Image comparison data
>>>>>
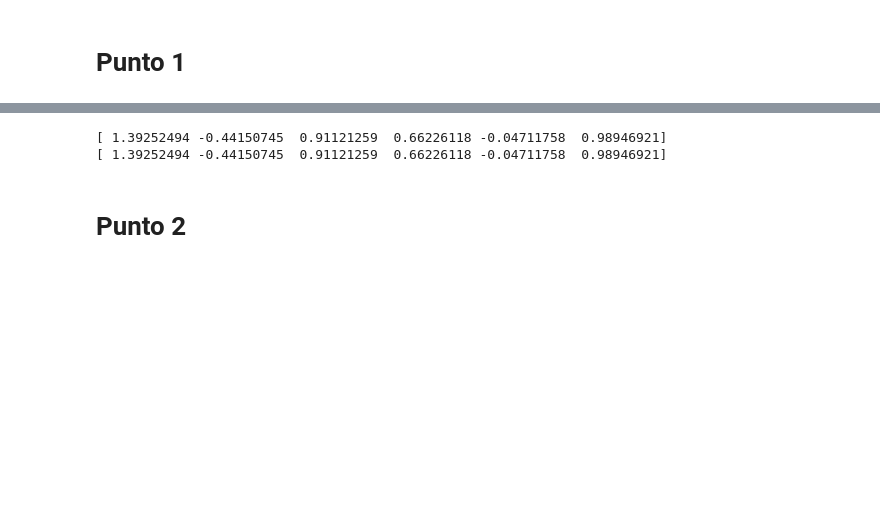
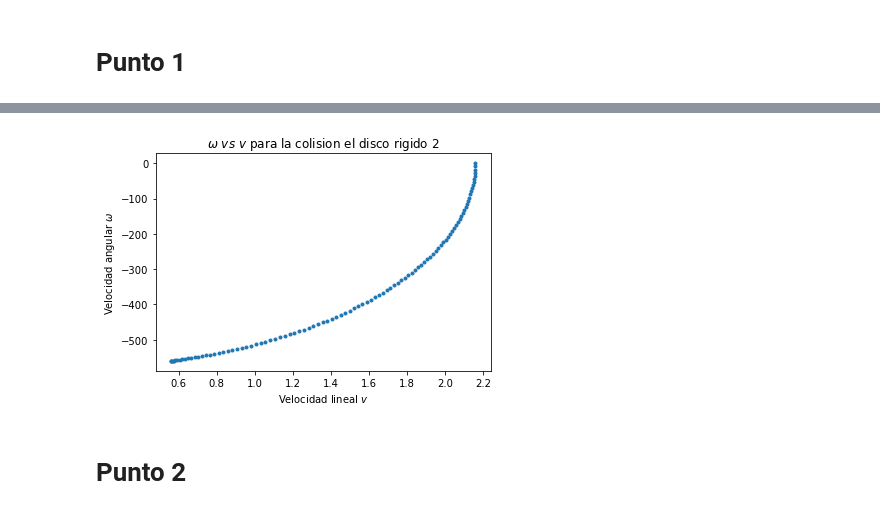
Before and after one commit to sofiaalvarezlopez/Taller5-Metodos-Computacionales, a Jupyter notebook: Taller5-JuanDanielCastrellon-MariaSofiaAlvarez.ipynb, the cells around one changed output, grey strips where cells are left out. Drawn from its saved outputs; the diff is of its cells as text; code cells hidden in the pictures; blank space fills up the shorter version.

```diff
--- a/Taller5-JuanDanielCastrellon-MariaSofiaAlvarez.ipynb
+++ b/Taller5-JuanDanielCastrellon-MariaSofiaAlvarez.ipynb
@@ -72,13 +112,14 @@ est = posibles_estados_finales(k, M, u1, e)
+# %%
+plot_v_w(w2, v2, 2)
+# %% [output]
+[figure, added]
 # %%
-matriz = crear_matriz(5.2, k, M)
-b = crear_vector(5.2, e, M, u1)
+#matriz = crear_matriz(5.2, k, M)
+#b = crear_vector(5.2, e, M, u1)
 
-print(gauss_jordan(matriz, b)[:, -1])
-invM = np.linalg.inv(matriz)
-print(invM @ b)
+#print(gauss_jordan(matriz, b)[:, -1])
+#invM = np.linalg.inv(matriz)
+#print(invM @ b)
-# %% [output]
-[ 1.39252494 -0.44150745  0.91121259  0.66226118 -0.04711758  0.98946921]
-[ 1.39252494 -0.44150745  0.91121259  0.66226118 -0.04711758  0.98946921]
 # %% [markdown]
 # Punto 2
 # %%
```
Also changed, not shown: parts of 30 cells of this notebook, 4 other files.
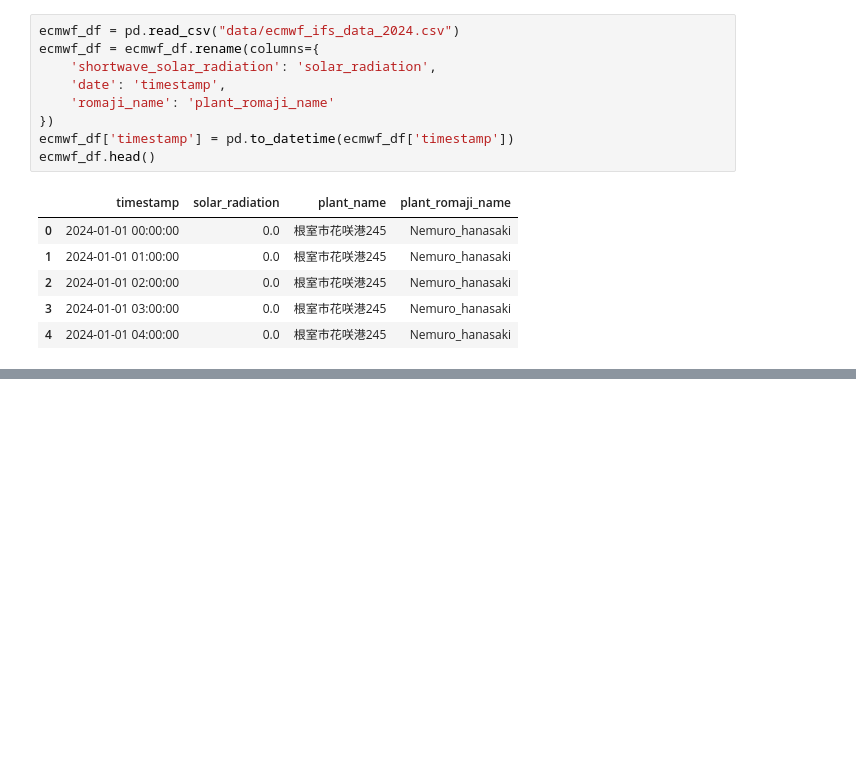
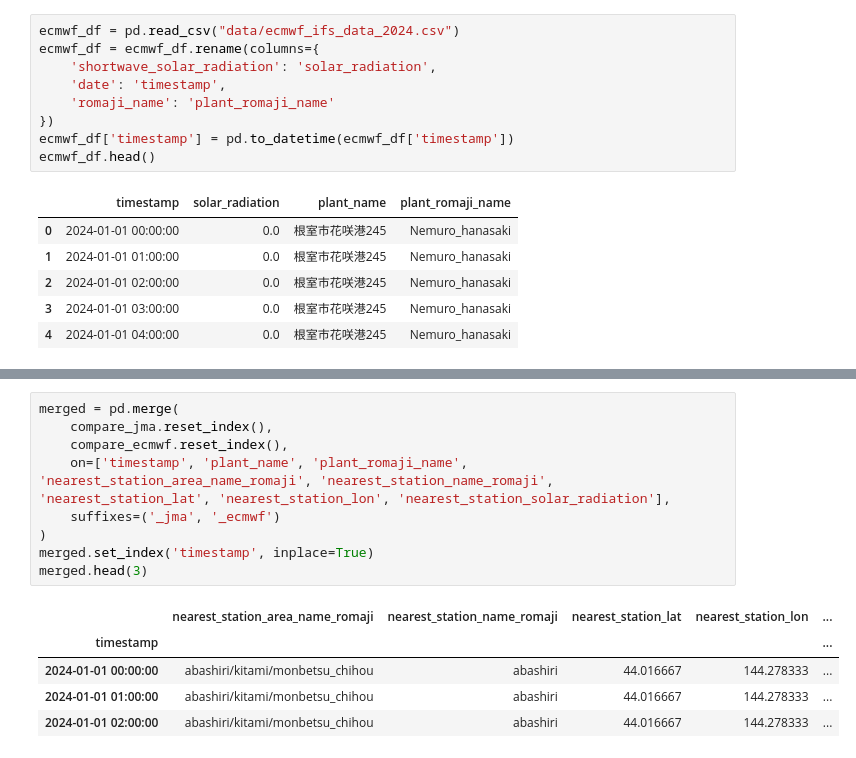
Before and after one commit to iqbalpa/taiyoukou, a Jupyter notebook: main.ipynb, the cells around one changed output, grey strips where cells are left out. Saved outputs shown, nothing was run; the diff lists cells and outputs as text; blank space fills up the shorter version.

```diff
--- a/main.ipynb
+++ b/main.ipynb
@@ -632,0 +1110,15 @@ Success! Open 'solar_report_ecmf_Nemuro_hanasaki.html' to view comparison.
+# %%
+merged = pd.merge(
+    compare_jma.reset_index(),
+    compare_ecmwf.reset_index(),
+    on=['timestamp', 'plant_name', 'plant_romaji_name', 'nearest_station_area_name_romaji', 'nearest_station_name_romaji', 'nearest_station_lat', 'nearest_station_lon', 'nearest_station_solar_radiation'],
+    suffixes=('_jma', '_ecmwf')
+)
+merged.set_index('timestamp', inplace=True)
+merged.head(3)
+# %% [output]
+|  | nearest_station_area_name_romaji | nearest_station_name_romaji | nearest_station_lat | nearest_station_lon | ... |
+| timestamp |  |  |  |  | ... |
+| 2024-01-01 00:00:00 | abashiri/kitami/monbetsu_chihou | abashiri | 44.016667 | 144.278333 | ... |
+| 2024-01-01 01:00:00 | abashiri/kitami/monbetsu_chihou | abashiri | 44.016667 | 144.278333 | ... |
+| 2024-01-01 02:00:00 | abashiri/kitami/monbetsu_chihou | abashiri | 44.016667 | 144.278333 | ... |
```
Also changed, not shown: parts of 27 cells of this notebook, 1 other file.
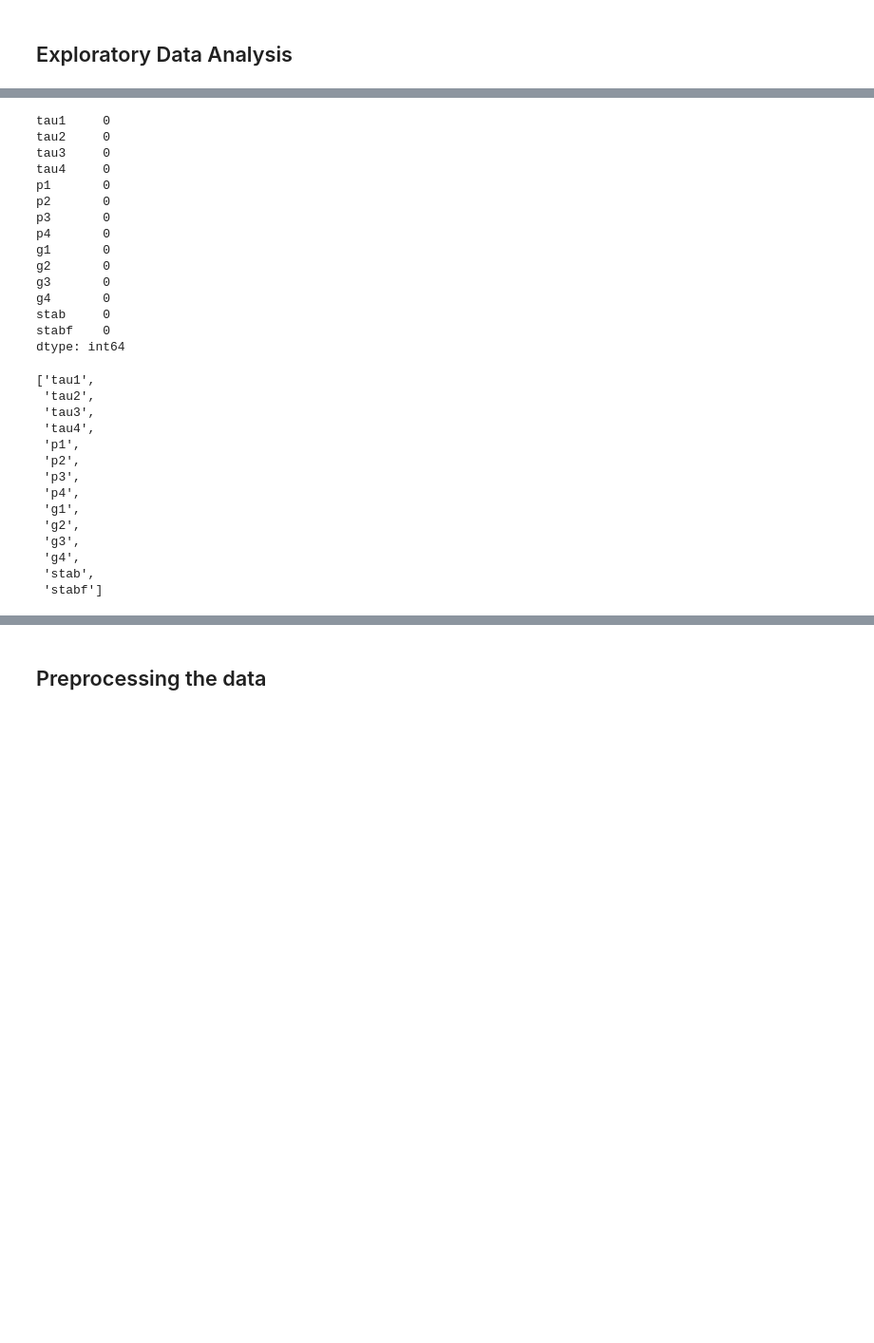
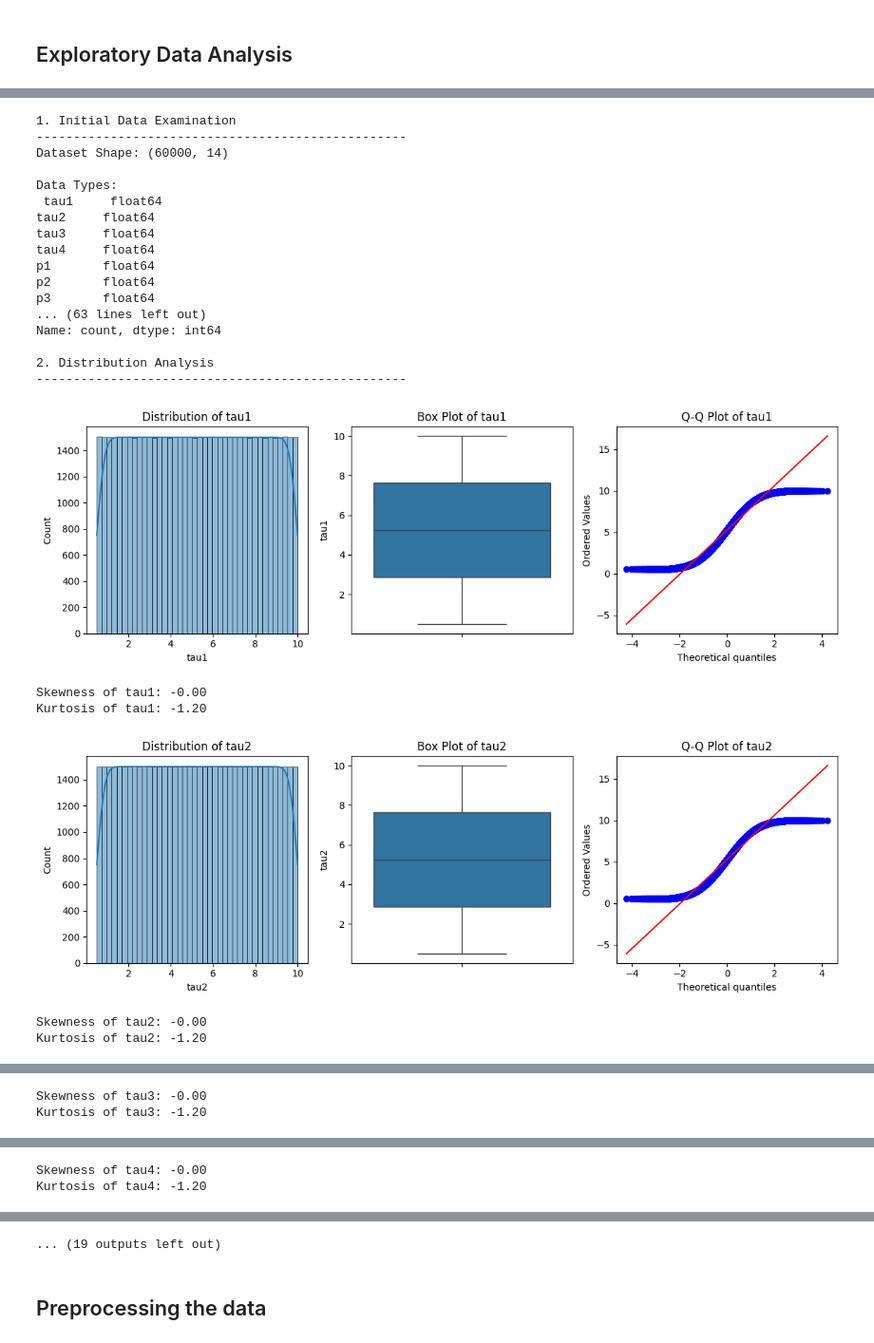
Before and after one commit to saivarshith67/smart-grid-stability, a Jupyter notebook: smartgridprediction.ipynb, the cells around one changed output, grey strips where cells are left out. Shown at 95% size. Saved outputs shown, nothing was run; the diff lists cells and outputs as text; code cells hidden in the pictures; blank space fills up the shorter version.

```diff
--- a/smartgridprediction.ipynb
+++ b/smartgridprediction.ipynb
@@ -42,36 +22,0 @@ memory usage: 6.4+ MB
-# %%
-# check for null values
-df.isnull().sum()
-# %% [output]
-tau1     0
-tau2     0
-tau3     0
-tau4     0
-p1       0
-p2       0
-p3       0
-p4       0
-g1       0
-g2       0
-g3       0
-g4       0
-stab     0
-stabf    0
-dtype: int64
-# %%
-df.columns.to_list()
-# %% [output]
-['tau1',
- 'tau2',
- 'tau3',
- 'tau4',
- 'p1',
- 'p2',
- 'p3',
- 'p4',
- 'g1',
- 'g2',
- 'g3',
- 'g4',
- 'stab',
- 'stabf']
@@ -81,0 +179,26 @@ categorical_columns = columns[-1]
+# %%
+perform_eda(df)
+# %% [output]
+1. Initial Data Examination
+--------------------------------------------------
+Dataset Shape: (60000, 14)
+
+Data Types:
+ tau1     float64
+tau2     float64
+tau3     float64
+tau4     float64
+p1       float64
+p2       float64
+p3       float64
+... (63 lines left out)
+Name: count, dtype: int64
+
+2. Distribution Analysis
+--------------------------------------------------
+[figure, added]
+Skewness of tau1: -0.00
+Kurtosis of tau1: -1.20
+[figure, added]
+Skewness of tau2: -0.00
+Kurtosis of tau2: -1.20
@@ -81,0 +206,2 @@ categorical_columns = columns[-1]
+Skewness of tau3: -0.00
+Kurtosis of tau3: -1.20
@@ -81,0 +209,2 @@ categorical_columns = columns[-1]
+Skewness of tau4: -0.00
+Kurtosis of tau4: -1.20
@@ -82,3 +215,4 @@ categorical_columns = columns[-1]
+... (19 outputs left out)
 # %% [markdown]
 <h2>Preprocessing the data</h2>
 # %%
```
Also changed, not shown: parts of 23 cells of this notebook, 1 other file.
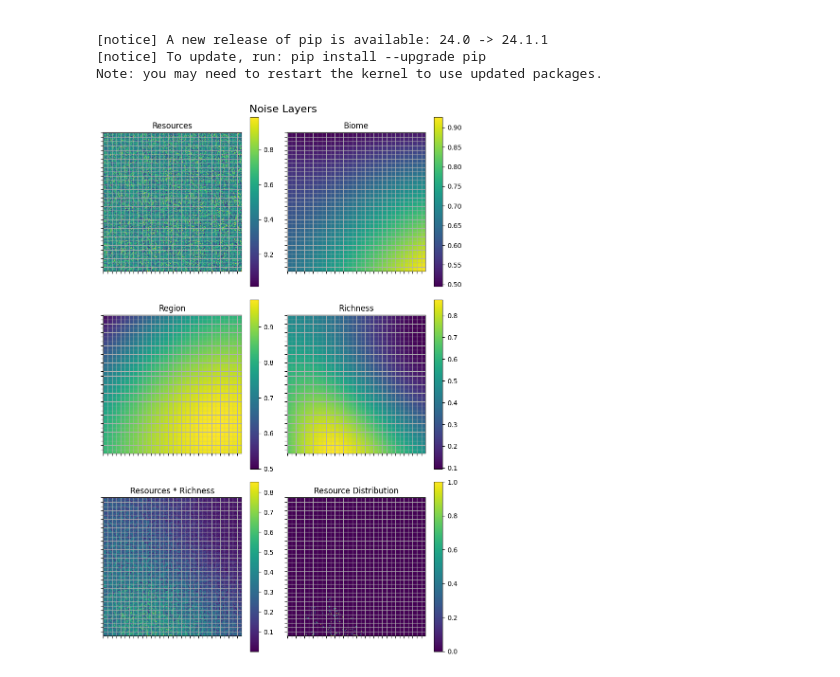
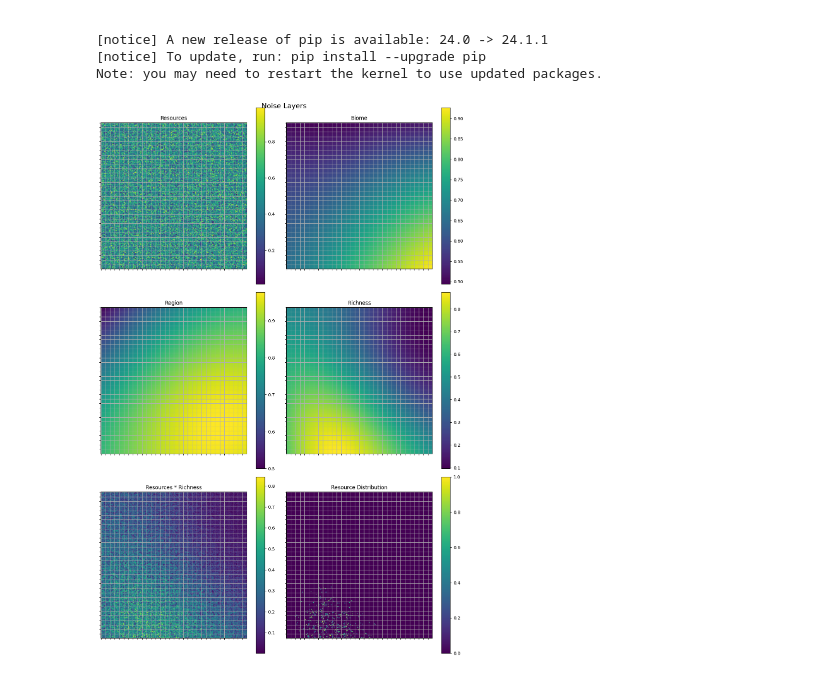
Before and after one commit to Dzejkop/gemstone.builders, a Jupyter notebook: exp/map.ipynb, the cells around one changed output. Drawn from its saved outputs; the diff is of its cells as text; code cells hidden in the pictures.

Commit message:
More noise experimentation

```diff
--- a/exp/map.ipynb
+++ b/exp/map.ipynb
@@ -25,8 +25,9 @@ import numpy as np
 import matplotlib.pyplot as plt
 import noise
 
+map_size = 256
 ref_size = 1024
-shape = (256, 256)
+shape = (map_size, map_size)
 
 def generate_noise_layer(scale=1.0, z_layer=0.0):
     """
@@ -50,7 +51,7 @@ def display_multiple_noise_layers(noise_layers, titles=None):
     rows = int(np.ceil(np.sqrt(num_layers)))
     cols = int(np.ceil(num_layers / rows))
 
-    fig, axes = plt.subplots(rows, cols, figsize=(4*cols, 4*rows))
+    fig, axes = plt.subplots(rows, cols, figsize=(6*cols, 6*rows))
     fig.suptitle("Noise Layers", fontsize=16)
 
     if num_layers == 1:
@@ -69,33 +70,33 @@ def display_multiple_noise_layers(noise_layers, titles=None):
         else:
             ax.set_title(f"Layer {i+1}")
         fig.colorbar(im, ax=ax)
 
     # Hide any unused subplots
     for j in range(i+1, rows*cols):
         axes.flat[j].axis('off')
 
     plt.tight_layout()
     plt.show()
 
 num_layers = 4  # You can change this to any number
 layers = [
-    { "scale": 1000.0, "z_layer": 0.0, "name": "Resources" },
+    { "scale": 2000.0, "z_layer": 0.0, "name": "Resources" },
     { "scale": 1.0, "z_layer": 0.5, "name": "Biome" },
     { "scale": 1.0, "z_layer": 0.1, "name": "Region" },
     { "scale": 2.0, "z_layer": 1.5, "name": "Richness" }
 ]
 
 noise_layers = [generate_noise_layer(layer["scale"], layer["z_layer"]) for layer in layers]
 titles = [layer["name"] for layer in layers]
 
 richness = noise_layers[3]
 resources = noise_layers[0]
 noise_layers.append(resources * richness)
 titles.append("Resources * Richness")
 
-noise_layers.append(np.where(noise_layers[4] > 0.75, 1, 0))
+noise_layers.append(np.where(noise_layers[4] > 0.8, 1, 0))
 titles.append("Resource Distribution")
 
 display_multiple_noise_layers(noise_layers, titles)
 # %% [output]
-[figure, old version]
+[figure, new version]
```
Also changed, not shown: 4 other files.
<<<<<
### Work request
Pick each line holding the word "other" out of the data and copy it.

### Result for this task
Also changed, not shown: parts of 30 cells of this notebook, 4 other files.
Also changed, not shown: parts of 27 cells of this notebook, 1 other file.
Also changed, not shown: parts of 23 cells of this notebook, 1 other file.
Also changed, not shown: 4 other files.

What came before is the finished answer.